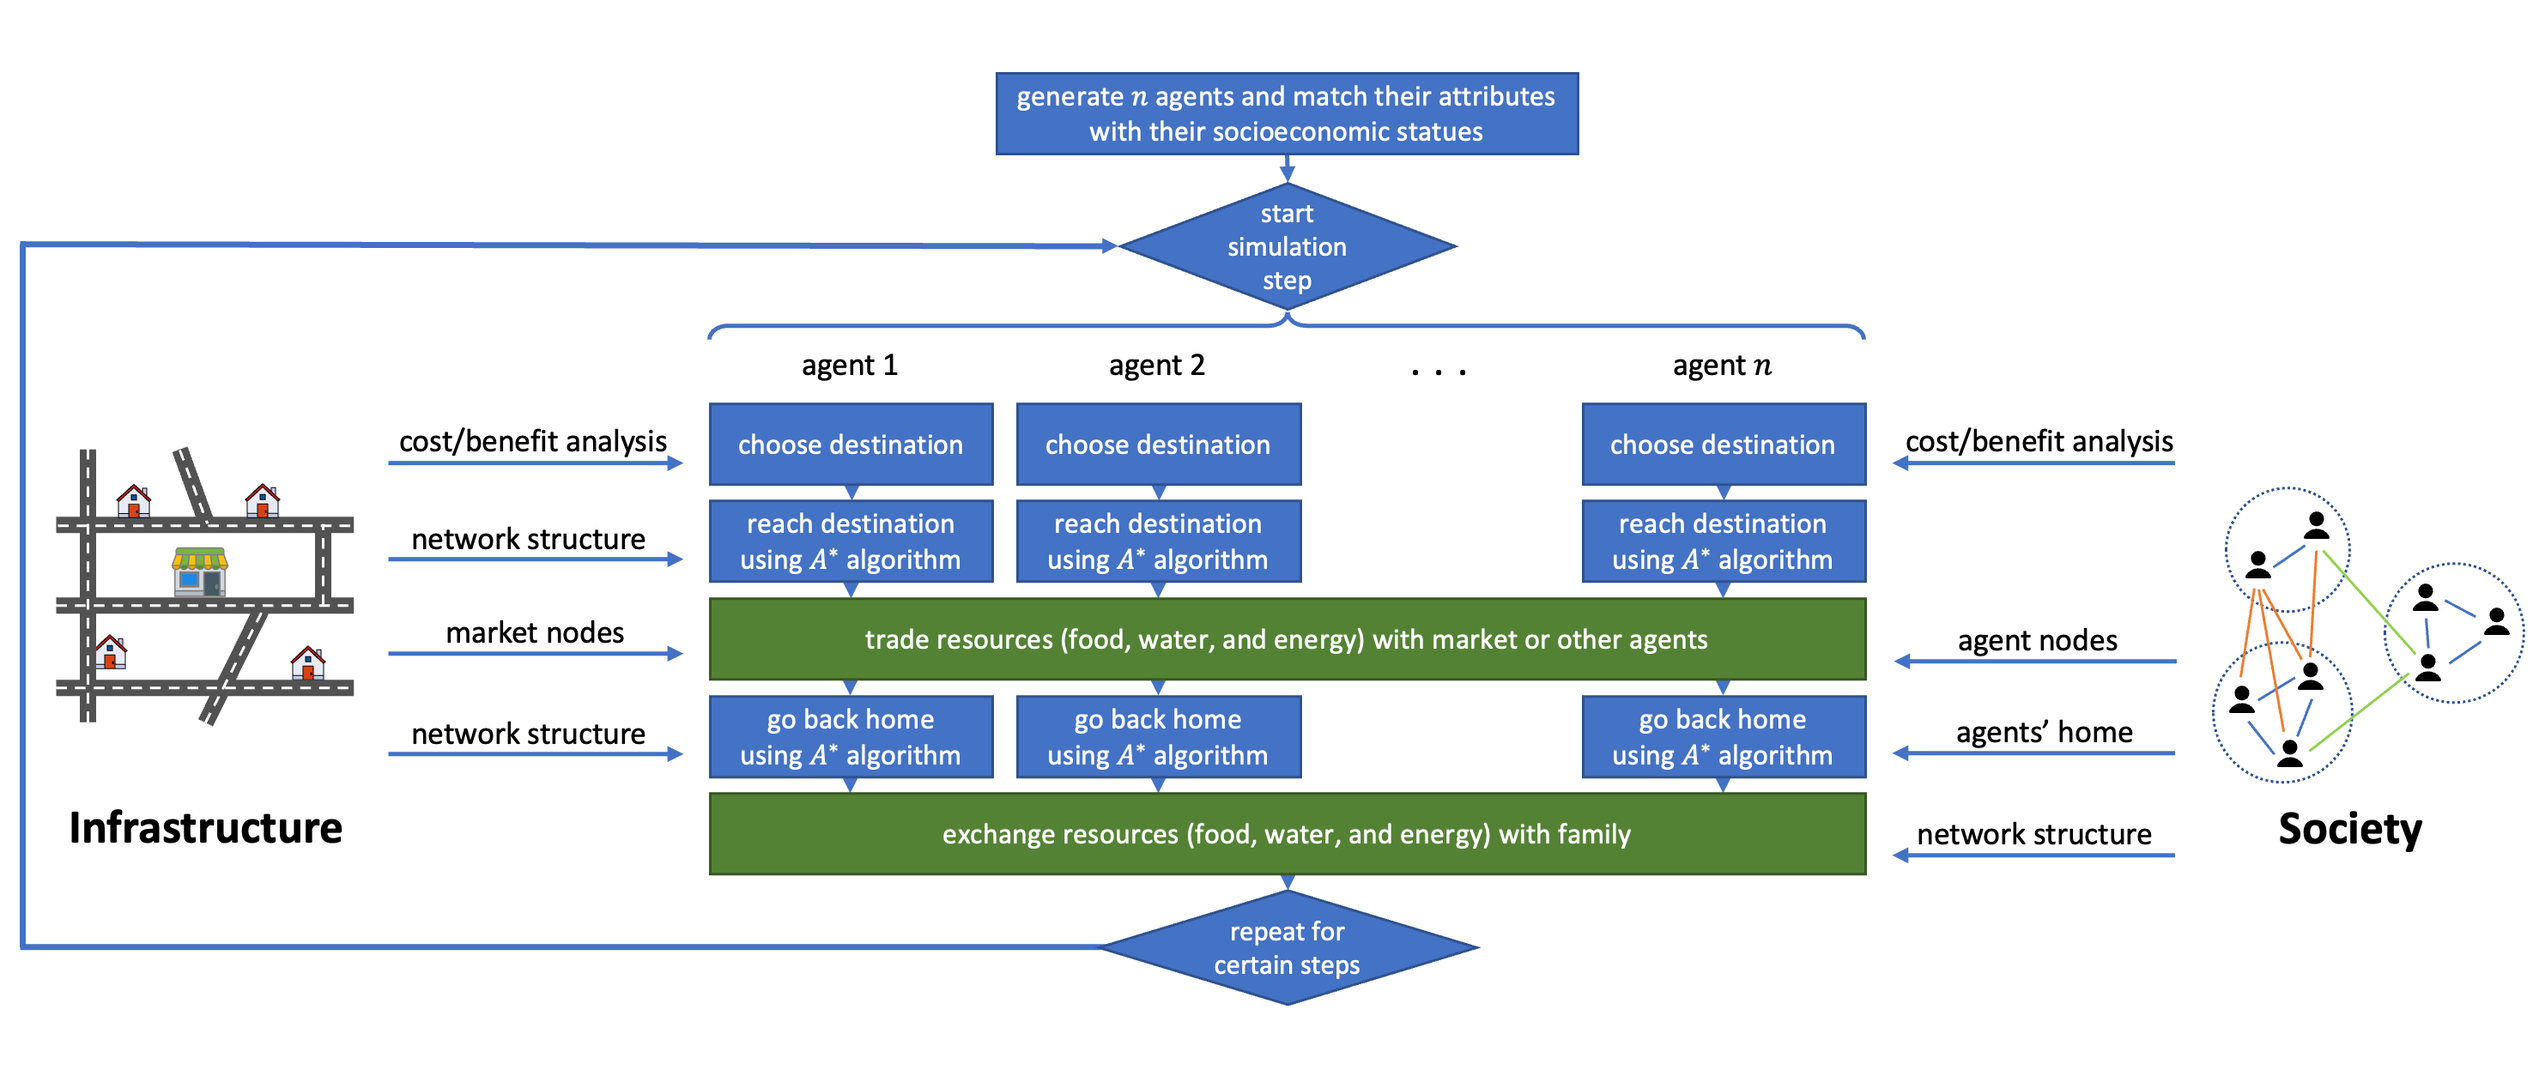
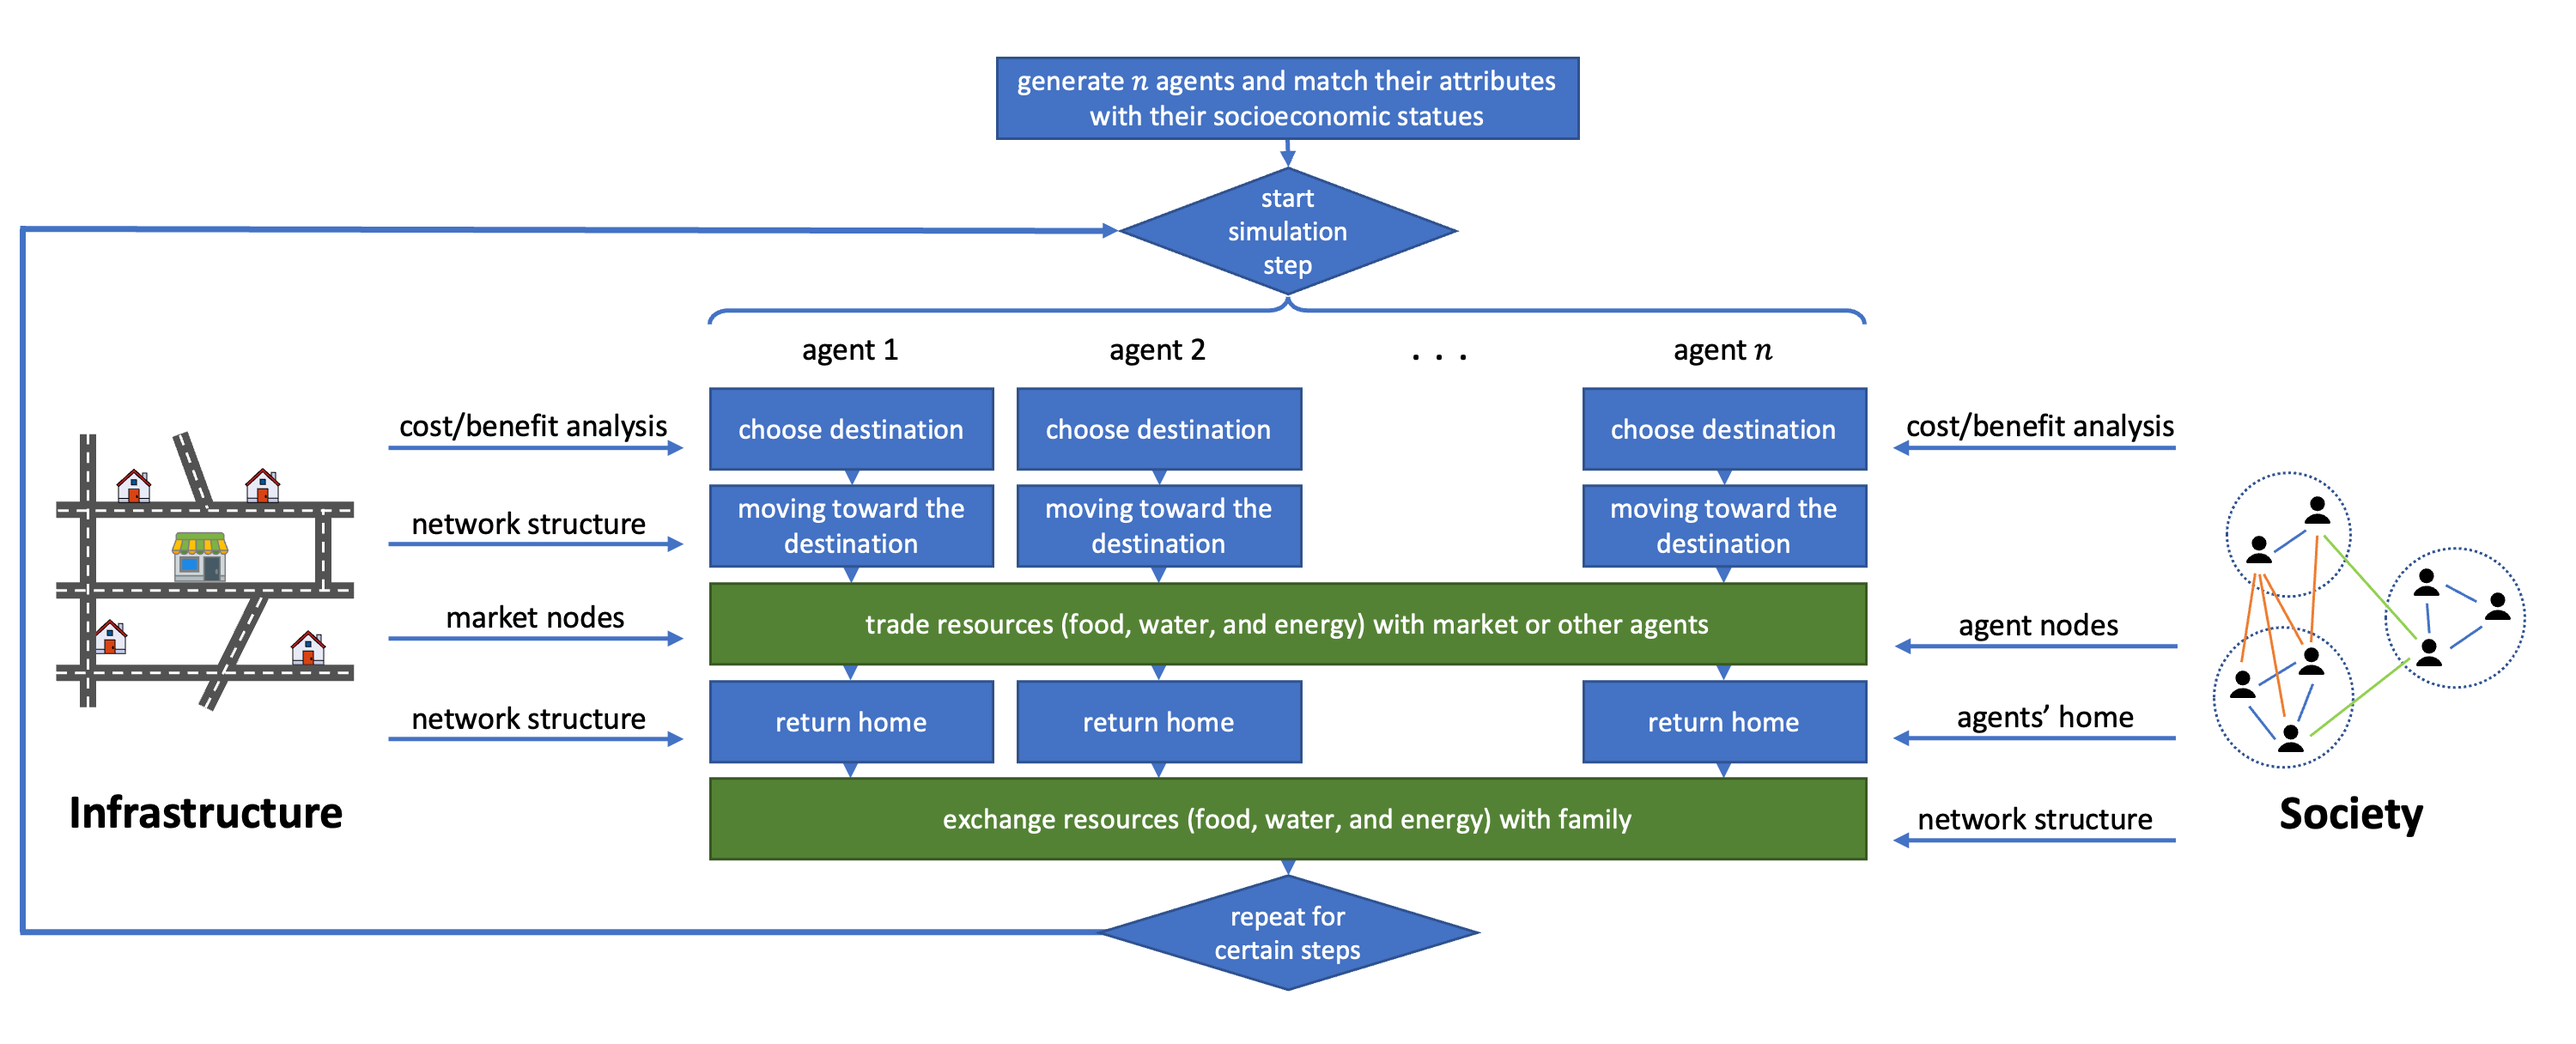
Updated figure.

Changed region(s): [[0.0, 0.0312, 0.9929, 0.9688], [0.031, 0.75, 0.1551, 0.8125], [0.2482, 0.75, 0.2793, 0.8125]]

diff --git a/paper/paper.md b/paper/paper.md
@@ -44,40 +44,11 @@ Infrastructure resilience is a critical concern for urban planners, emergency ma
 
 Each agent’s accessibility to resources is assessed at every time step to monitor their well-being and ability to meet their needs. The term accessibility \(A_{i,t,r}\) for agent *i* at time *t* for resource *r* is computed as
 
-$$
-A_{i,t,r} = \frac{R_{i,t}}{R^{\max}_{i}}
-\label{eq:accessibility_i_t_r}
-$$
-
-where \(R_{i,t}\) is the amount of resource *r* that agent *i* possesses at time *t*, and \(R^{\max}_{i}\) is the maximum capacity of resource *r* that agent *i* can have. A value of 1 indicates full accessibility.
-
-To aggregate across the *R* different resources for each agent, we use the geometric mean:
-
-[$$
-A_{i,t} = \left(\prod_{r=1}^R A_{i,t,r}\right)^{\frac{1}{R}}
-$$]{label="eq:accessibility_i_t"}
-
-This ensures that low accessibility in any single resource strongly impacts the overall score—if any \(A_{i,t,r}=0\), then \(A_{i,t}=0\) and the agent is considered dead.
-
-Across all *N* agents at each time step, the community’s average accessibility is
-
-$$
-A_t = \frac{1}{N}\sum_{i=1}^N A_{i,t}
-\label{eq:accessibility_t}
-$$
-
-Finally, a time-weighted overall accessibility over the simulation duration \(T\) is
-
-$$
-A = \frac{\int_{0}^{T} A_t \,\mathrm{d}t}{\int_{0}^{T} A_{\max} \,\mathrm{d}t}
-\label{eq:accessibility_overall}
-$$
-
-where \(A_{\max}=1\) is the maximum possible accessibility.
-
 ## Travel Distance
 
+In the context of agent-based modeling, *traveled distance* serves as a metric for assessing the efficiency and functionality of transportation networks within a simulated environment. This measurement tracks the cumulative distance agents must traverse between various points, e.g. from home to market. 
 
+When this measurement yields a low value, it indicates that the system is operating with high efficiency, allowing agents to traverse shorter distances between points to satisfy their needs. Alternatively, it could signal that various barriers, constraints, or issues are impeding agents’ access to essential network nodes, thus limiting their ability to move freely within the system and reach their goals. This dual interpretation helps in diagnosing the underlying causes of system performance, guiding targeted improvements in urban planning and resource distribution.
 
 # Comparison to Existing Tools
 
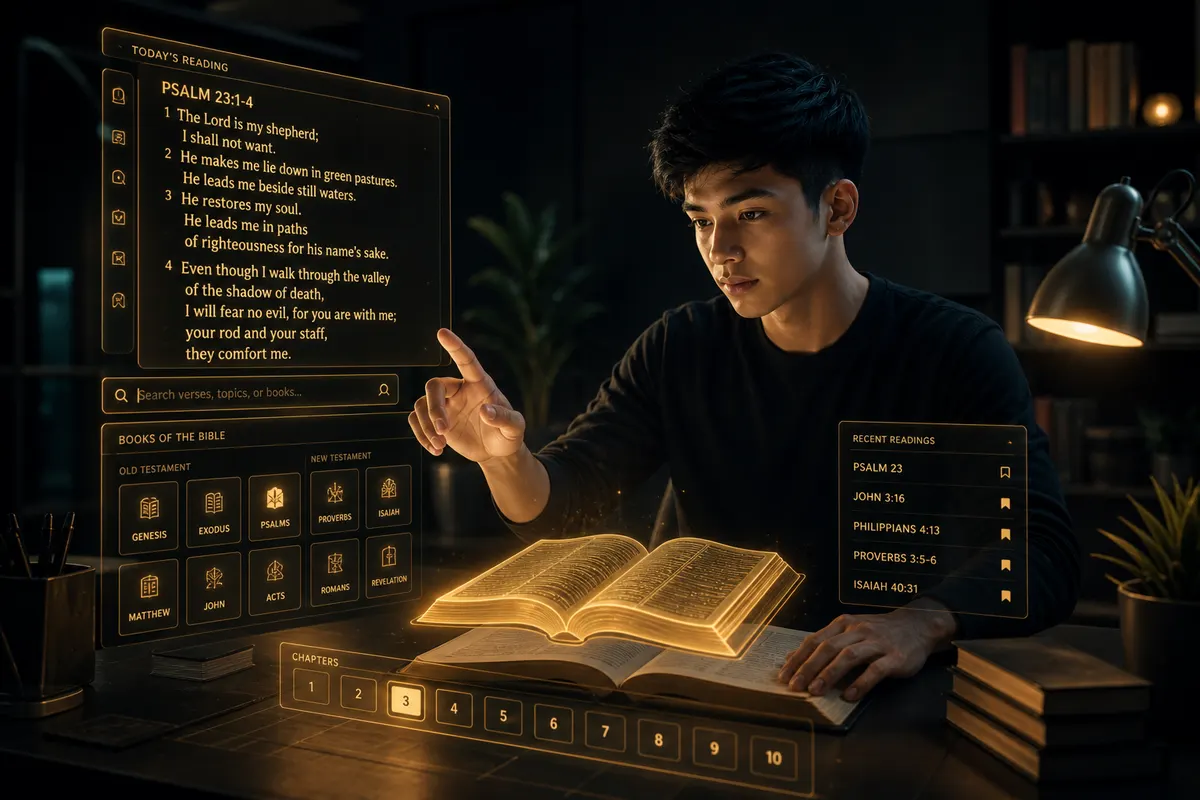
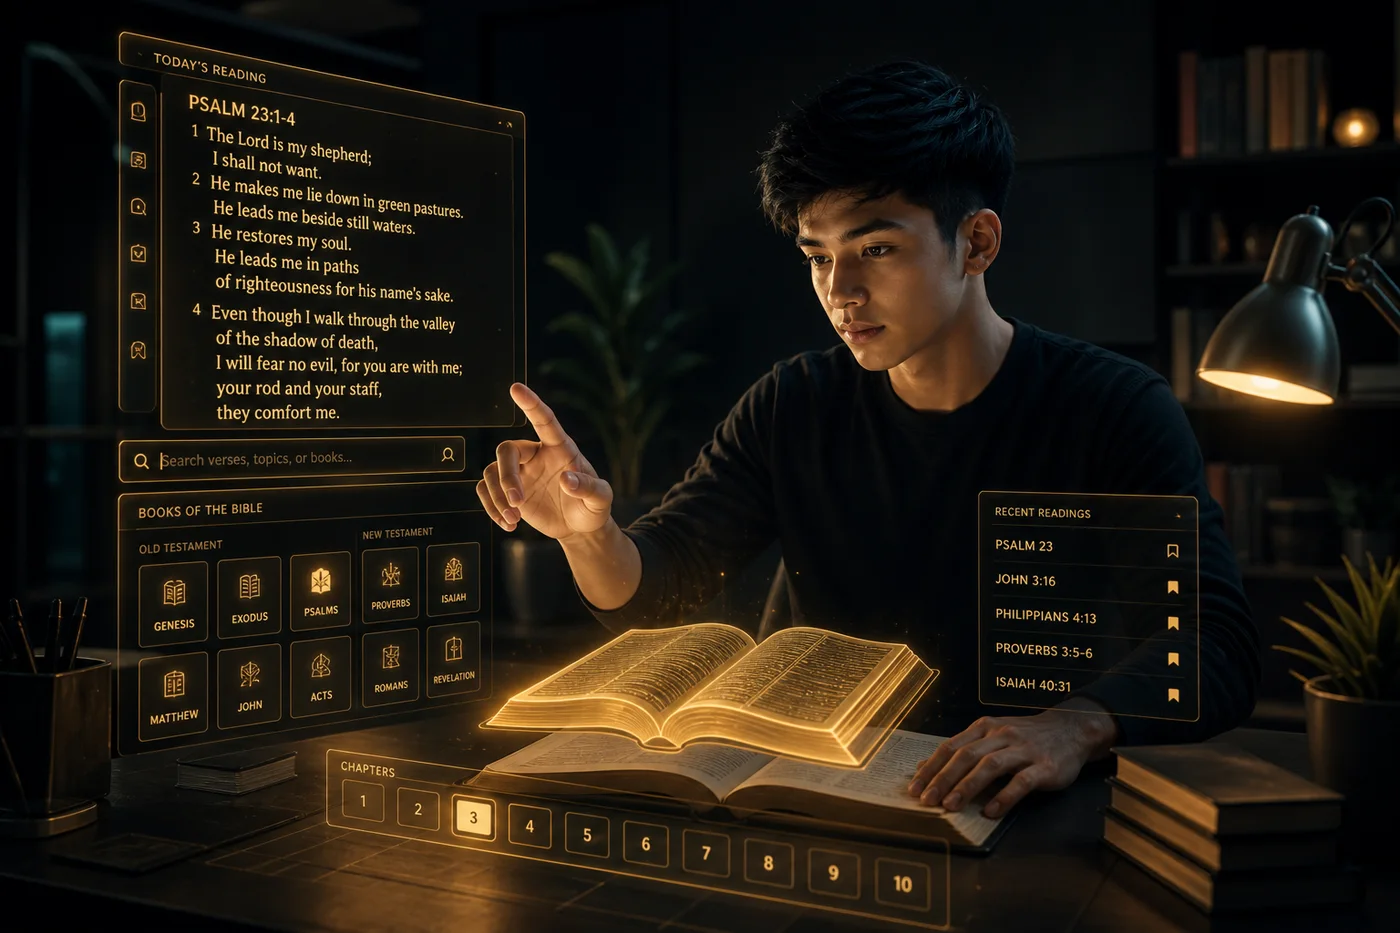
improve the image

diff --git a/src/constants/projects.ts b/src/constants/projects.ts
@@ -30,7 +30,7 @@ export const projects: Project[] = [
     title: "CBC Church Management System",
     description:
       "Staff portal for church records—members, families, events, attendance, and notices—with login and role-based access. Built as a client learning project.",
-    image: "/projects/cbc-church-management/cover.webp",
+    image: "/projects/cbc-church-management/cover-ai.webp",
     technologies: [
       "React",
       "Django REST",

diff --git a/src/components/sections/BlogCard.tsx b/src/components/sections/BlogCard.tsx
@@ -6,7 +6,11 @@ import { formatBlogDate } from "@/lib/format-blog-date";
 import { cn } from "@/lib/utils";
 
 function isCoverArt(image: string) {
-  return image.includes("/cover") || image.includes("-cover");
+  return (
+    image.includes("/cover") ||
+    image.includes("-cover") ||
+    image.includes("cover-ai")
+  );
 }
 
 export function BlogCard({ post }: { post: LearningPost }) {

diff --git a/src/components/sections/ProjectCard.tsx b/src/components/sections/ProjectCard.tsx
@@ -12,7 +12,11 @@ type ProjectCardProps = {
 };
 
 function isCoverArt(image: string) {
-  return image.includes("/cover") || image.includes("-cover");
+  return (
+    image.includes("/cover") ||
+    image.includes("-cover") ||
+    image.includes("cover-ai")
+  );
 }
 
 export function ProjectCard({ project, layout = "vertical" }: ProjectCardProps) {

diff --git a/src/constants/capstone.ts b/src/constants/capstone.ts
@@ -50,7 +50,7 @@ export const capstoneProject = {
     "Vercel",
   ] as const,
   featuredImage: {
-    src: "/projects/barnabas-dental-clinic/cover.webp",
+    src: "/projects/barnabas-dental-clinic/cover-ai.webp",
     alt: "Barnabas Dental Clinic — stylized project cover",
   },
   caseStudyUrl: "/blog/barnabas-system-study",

◇ ◇ ◇ ◇ ◇ ◇ ◇

• [Problem details]
For the word "frac", tally the lines above that hold it and answer with the number alone.

• [Task result]
4